- - 23-Nov-11 @ 1:47 PM
Share Your Story, Join the Discussion or Seek Advice...
(never shown)
(never shown)
(never shown)
(never shown)
Enter word:
Latest Comments
  • ronnie
    Re: Casu Marzu: World's Most Dangerous Cheese?
    First time i read this i actually thought that before you eat it,maybe,some how you get the maggots out of the…
    11 March 2017
  • Pixee
    Re: Blue Cheese: Roquefort
    Hi Could you let me know when Roquefort cheese was first available in the UK? Many thanks Donna.
    8 January 2017
  • Cheesefancier
    Re: Limburger: The Worlds's Smelliest Cheese?
    Being fond of Limburger, I enjoyed your article. But I doubt it's the smelliest cheese. There's a Gloucestershire…
    22 October 2016
  • unlucky
    Re: Portuguese Cheese Such as Castelo Branco
    could you please give me an idea of cheeses from the azores and where to buy them, I recently stayed in the azores…
    21 October 2016
  • ILoveCheese
    Re: A Guide to Dutch Cheeses

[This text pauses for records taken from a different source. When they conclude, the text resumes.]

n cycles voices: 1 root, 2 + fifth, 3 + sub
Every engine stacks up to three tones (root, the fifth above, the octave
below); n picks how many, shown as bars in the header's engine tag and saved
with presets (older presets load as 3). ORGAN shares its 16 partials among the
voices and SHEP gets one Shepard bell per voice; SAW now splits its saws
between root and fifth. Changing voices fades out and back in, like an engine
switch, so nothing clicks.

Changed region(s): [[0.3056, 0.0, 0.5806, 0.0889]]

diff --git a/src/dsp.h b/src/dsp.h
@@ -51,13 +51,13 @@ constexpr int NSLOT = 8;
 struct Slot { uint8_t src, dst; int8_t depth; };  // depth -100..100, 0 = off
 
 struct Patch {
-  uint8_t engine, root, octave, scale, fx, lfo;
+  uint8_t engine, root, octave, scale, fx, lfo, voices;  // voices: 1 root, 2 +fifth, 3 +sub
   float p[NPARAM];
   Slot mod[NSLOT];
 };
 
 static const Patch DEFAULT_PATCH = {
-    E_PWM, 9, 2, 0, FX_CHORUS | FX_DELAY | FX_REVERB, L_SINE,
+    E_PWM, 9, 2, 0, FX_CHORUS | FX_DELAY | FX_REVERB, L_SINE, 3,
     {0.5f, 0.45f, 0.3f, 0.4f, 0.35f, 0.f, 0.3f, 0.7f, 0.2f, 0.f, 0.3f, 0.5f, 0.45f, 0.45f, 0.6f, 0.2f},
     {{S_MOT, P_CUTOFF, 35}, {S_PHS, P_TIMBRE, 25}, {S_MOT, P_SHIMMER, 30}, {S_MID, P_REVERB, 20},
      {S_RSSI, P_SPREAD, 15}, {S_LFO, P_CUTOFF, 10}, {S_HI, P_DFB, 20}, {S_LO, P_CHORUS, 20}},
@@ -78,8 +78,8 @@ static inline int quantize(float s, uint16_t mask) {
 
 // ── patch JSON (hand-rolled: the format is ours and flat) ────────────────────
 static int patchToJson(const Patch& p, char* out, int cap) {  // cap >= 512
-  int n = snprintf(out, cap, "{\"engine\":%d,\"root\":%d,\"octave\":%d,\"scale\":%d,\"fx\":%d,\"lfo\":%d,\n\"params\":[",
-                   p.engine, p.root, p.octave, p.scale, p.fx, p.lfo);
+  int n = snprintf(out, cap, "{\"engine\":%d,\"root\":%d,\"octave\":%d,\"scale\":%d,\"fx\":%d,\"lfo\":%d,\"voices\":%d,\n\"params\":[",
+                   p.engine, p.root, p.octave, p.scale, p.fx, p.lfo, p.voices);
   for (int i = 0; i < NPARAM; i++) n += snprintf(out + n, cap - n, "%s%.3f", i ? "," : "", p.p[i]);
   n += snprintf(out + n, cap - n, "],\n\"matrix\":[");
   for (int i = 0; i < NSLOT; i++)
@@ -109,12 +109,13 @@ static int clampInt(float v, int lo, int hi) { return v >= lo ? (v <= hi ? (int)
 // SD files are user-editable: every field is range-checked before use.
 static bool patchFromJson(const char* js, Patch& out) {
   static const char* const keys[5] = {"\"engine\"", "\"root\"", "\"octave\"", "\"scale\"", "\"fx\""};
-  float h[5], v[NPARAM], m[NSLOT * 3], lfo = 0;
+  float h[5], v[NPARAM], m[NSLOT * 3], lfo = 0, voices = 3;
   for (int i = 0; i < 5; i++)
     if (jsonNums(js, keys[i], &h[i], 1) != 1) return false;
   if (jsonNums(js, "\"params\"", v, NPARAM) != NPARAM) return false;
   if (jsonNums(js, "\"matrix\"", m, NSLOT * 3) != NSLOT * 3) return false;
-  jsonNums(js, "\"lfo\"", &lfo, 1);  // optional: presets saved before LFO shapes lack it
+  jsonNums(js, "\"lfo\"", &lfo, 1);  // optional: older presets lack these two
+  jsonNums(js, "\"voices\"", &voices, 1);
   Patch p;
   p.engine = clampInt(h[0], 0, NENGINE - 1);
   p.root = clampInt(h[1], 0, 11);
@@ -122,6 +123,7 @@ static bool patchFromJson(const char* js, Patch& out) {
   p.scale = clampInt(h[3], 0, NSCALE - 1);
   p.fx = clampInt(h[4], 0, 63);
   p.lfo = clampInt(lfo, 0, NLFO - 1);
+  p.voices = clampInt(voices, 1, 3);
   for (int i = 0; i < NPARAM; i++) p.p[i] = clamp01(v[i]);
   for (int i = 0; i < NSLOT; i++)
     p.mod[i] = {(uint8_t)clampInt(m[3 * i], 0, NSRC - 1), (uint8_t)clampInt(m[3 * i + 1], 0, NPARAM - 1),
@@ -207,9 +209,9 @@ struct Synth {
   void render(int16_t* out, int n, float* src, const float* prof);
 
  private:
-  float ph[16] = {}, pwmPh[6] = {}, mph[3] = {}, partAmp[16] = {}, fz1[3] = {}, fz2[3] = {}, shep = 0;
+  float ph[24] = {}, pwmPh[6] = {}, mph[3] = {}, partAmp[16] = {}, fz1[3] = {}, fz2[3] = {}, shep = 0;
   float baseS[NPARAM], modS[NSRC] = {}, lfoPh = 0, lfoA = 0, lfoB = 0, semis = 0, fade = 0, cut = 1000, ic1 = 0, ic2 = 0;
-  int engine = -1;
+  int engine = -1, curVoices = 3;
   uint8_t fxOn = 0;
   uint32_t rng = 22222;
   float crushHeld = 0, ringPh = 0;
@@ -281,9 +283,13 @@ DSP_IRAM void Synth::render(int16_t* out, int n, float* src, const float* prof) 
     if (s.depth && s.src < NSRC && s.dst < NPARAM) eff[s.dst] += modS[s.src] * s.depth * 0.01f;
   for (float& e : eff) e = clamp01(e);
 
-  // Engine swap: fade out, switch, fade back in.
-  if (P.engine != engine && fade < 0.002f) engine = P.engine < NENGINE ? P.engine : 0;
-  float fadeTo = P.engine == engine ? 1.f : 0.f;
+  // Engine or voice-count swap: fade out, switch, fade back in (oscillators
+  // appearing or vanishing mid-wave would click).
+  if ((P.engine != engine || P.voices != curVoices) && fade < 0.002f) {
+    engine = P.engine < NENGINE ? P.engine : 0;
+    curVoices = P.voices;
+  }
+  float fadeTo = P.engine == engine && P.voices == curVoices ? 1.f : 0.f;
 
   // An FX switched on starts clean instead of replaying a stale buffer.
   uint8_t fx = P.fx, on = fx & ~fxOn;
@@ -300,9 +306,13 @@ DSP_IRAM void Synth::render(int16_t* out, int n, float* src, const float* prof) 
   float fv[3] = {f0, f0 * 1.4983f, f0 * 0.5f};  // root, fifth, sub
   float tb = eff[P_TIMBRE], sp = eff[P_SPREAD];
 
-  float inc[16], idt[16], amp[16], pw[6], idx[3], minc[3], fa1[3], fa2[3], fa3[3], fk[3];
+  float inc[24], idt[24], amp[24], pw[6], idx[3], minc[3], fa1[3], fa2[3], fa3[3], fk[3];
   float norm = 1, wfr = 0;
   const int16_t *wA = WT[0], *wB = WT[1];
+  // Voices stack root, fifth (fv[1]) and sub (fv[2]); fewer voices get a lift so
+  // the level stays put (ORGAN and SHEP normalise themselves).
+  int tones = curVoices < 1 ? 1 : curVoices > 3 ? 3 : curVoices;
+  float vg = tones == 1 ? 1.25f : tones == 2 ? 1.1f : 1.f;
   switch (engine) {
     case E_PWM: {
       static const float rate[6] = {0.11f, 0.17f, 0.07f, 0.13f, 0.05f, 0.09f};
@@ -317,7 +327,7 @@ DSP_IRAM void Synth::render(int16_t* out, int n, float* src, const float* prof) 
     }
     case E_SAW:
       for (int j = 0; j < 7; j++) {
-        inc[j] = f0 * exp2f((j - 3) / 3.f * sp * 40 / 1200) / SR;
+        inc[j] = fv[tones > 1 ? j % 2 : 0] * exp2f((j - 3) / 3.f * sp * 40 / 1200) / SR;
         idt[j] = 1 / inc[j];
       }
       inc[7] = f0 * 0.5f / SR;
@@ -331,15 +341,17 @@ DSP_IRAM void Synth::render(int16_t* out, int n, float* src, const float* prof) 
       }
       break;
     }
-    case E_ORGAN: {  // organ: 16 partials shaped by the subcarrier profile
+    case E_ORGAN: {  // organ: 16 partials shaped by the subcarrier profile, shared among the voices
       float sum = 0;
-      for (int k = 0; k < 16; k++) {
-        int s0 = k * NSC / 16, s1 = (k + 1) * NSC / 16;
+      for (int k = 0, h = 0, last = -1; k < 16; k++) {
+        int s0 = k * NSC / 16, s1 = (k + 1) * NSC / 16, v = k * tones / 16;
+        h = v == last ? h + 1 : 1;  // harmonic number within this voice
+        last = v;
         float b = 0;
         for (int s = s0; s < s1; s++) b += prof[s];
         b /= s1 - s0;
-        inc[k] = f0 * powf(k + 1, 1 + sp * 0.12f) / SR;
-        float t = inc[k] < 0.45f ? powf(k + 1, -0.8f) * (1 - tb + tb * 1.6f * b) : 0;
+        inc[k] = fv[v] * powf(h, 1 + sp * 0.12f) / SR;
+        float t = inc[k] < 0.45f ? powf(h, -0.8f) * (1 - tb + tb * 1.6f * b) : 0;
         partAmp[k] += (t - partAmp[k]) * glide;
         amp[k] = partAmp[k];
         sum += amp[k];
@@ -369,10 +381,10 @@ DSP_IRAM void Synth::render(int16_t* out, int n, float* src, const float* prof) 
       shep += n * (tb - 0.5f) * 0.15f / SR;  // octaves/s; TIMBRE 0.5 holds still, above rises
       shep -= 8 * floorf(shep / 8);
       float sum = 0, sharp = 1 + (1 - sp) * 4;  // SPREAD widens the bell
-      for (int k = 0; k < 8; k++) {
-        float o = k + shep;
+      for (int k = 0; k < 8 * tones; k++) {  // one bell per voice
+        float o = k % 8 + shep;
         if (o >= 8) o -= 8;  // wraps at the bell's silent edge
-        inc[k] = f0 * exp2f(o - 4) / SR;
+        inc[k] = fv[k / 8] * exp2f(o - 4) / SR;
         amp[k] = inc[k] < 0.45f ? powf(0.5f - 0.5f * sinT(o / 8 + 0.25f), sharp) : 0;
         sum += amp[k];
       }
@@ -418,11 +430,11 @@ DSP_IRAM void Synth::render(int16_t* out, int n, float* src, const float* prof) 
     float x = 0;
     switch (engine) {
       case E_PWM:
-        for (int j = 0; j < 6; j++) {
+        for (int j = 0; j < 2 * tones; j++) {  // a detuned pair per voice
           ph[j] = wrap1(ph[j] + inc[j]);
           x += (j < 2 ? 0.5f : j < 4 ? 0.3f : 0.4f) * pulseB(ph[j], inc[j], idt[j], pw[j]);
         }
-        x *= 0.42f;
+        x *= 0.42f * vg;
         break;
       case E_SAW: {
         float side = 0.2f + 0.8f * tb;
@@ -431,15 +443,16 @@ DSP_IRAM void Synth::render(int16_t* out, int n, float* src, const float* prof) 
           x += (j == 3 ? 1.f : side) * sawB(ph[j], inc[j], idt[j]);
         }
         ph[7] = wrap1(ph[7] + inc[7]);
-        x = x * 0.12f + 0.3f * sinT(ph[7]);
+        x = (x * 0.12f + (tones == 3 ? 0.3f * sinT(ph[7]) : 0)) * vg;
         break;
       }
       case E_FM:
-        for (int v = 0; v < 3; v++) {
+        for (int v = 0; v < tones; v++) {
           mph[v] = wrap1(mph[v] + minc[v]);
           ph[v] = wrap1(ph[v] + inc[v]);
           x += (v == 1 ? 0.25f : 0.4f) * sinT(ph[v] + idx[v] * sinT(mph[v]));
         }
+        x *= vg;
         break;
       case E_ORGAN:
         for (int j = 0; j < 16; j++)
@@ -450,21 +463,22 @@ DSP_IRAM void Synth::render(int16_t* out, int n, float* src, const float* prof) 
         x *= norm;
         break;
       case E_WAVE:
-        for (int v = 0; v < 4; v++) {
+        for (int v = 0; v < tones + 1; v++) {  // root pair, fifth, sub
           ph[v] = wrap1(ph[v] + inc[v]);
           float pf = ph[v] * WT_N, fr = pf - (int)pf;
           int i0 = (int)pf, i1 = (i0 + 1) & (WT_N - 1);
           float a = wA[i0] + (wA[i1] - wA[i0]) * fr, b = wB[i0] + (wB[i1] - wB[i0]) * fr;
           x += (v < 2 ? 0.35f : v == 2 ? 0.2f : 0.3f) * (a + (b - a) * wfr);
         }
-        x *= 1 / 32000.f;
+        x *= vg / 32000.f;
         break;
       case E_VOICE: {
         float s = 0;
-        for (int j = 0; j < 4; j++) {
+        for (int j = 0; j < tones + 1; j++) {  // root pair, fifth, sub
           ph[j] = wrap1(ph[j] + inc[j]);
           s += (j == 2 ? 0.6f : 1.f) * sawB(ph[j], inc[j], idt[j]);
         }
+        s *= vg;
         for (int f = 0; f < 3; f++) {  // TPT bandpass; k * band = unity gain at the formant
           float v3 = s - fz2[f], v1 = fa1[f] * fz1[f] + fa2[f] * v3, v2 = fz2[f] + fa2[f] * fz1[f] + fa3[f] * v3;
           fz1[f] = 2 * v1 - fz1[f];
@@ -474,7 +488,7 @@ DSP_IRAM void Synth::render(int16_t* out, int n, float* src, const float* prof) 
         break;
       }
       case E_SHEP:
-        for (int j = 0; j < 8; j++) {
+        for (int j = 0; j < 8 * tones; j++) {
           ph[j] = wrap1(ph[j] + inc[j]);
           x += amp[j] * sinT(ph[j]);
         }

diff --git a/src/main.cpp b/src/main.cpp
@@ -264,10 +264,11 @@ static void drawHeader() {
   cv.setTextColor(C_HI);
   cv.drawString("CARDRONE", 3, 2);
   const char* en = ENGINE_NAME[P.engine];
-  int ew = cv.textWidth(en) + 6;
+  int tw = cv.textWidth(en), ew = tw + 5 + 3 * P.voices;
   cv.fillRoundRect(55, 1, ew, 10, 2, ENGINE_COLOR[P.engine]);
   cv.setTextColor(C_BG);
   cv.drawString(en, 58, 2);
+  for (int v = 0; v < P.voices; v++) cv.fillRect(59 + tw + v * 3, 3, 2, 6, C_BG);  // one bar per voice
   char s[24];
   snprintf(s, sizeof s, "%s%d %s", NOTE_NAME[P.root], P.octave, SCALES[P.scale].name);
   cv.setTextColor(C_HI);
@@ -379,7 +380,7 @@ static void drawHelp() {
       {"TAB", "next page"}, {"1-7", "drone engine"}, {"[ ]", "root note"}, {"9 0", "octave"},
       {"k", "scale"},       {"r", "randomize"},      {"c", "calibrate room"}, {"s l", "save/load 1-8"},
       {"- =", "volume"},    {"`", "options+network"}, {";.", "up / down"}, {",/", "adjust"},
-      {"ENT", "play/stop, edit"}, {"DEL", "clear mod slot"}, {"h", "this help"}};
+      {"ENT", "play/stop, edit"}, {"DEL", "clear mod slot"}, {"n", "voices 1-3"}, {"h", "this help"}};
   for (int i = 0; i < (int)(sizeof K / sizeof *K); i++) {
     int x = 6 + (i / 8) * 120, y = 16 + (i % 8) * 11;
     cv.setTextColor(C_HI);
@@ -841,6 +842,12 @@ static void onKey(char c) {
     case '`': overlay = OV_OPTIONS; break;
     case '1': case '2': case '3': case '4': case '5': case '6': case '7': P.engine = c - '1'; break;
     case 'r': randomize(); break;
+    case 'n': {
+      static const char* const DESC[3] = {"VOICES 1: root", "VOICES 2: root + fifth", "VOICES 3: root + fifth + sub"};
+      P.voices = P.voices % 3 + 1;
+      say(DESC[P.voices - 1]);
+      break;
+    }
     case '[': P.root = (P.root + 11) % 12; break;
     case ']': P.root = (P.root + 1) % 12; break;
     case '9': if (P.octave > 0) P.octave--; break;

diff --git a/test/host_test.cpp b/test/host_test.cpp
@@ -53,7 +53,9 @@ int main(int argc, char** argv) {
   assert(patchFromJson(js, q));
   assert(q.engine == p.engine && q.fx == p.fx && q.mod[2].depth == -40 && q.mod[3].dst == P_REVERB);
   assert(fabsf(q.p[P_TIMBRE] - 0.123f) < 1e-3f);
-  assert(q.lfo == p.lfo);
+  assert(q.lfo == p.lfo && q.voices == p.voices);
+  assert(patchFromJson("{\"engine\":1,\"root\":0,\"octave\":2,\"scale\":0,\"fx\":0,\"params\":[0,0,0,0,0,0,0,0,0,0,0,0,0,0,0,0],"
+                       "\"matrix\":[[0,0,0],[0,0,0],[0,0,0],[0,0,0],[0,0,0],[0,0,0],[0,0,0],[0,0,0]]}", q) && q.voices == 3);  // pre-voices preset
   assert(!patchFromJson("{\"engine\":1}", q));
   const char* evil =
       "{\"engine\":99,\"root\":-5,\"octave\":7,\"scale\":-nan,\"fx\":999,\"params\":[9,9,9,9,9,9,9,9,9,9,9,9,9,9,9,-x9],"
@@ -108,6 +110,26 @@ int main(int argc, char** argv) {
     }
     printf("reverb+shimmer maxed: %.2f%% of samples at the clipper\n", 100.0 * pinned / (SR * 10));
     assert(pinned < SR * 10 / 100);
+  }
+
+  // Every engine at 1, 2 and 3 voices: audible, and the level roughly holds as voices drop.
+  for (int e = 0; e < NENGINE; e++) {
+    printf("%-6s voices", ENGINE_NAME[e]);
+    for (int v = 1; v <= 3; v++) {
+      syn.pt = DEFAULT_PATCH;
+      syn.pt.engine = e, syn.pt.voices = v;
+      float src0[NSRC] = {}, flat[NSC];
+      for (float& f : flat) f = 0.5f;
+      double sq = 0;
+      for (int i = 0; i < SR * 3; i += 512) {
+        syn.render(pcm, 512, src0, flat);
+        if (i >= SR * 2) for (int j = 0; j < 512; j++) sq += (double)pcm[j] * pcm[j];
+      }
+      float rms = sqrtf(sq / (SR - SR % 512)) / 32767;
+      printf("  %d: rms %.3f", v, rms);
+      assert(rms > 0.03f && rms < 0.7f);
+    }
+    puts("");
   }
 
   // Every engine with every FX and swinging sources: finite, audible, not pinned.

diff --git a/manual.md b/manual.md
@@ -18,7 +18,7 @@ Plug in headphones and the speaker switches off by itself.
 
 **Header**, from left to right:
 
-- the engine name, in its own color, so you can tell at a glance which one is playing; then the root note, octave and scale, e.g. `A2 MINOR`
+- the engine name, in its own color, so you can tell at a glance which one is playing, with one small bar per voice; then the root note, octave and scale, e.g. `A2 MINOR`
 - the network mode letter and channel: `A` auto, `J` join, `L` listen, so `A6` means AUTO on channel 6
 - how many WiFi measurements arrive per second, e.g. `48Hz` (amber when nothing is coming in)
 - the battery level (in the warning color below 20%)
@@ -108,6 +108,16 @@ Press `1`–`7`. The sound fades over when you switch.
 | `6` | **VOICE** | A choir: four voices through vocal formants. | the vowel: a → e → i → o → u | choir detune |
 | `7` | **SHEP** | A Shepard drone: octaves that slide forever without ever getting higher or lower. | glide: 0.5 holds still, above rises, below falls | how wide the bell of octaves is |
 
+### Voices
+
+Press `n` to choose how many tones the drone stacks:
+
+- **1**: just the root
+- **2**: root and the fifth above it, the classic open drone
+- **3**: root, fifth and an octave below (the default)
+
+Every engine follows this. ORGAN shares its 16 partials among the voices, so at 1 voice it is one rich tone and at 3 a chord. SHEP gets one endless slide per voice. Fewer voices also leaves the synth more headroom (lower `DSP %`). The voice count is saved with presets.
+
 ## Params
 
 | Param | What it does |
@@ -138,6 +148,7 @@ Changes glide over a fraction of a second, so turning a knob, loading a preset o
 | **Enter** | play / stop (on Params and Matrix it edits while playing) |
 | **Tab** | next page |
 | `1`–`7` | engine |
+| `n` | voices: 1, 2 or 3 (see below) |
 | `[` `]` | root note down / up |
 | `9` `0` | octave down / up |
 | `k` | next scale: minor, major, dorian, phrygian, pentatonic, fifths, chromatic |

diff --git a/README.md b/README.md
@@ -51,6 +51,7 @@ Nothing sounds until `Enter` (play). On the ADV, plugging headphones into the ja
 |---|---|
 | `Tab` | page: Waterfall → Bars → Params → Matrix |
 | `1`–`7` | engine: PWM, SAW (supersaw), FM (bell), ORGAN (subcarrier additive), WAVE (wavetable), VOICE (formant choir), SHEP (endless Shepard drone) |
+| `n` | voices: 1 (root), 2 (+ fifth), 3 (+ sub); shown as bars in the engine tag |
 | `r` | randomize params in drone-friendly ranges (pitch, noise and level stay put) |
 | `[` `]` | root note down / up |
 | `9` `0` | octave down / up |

    Liesie - Your Question:How could I buy some Leiden kaas but not dry from where?They took our sources of our Hollandse bakery and our…
    23 September 2015
  • Liesie
    Re: A Guide to Dutch Cheeses
    how could I buy some Leiden kaas but not dry from where? They took our sources of our Hollandse bakery and our Hollandse store away…
    21 September 2015
  • ILoveCheese
    Re: Danish Cheeses
    @Greg. We have this available online from many stockists here in the UK. Home someone can help you with the sourcing it over in the States.
    23 June 2015
  • Greg
    Re: Danish Cheeses
    I share the concern of people looking for Esrom - the richest flavored cheese I know. Wegman's in the Pentagon City area stopped stocking it several…
    18 June 2015
  • ILoveCheese
    Re: Why Serve Port With Cheese?
    @Flamingo. No we've not heard of this. Can any of our readers help?
    20 May 2015
  • Flamingo
    Re: Why Serve Port With Cheese?
    Does anyone know about or where to look for info on.Flamingo cheeses. I'm told they were originally Dutch cheeses shipped in…
    16 May 2015
Further Reading...
Our Most Popular...
Add to my Yahoo!
Add to Google
Stumble this
Add to Twitter
Add To Facebook
RSS feed
You should seek independent professional advice before acting upon any information on the ILoveCheese website. Please read our Disclaimer.